Friday, February 05, 2010

Critiquing with a Heart

I struggled with a title to this post as I'm probably guilty of not always critiquing as kindly as I could. But I'm learning.

Yesterday a fellow writer shared with me how someone who was reviewing her book told her she should trash the whole thing. The plot didn't contain enough twists, it needed more conflict...the list went on. Trash all 600 pages.

This isn't her first book. But she was eager to learn to write better and so put herself out there for more people to review her work.
Harsh words. Trash the whole thing.

Have you ever been critiqued like that?

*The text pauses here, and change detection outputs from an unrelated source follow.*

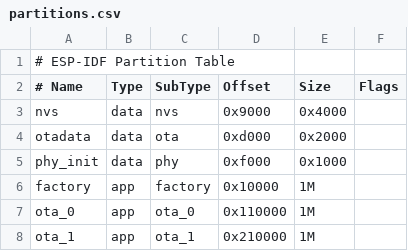
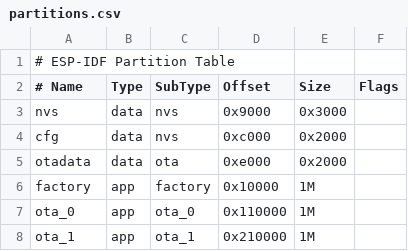
Before and after one commit to ARQMS/arqms-device, a CSV file: firmware/partitions.csv, drawn as a sheet.

Commit message:
Added nvs partition layout

```diff
--- a/firmware/partitions.csv
+++ b/firmware/partitions.csv
@@ -2,5 +2,5 @@
 # Name,   Type, SubType, Offset,  Size, Flags
-nvs,      data, nvs,     0x9000,  0x4000,
-otadata,  data, ota,     0xd000,  0x2000,
-phy_init, data, phy,     0xf000,  0x1000,
+nvs,      data, nvs,     0x9000,  0x3000,
+cfg,      data, nvs,     0xc000,  0x2000,
+otadata,  data, ota,     0xe000,  0x2000,
 factory,  app,  factory, 0x10000,  1M,
```
Also changed, not shown: 6 other files.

I doubt it. Most of us enjoy critique partners who work with us at editing and strengthening our words. We might have to toss a few chapters, but certainly not everything.

I've read this woman's work. It's good. She's found her voice but yes, she's got some POV issues and some information dump issues but she's gaining.

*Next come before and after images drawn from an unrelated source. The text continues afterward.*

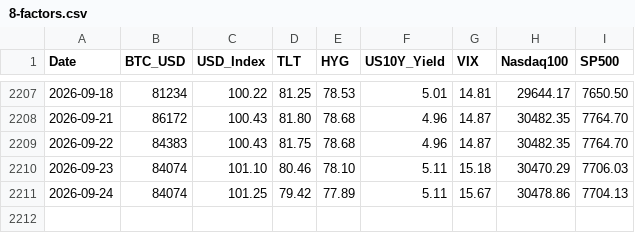
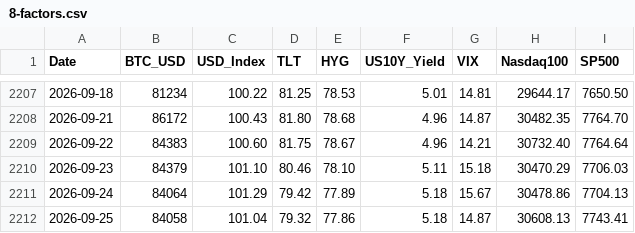
Before and after one commit to edwardchin811227/usmarket, a CSV file: data/8-factors.csv, drawn as a sheet; only a part is shown, gaps mark what is left out.

Commit message:
data: sync 8-factors 2026-09-25 22:40:25

```diff
--- a/data/8-factors.csv
+++ b/data/8-factors.csv
@@ -2208,4 +2208,5 @@ Date,BTC_USD,USD_Index,TLT,HYG,US10Y_Yield,VIX,Nasdaq100,SP500
 2026-09-21,86172,100.43,81.80,78.68,4.96,14.87,30482.35,7764.70
-2026-09-22,84383,100.43,81.75,78.68,4.96,14.87,30482.35,7764.70
-2026-09-23,84074,101.10,80.46,78.10,5.11,15.18,30470.29,7706.03
-2026-09-24,84074,101.25,79.42,77.89,5.11,15.67,30478.86,7704.13
+2026-09-22,84383,100.60,81.75,78.67,4.96,14.21,30732.40,7764.64
+2026-09-23,84379,101.10,80.46,78.10,5.11,15.18,30470.29,7706.03
+2026-09-24,84064,101.29,79.42,77.89,5.18,15.67,30478.86,7704.13
+2026-09-25,84058,101.04,79.32,77.86,5.18,14.87,30608.13,7743.41
```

Hopefully we all are.

The lesson I learned from this? Be careful how you critique. Do it kindly, honestly and with words that encourage--not destroy.

We are all works in progress.

Have you ever endured a bad critique experience? (I hope not from me!!) How did you deal with it?


Natalie said...

I once shared my query in an online forum. One commenter basically said my idea was crappy and certain to be a "dud." It really hurt, but luckily a few other commenters came to my defense and said they thought it sounded great. I'm so grateful to them, because I might not have queried at all if the first guy was the only one to critique. And, in the end, it was the book that got me my agent. :)

Shirl said...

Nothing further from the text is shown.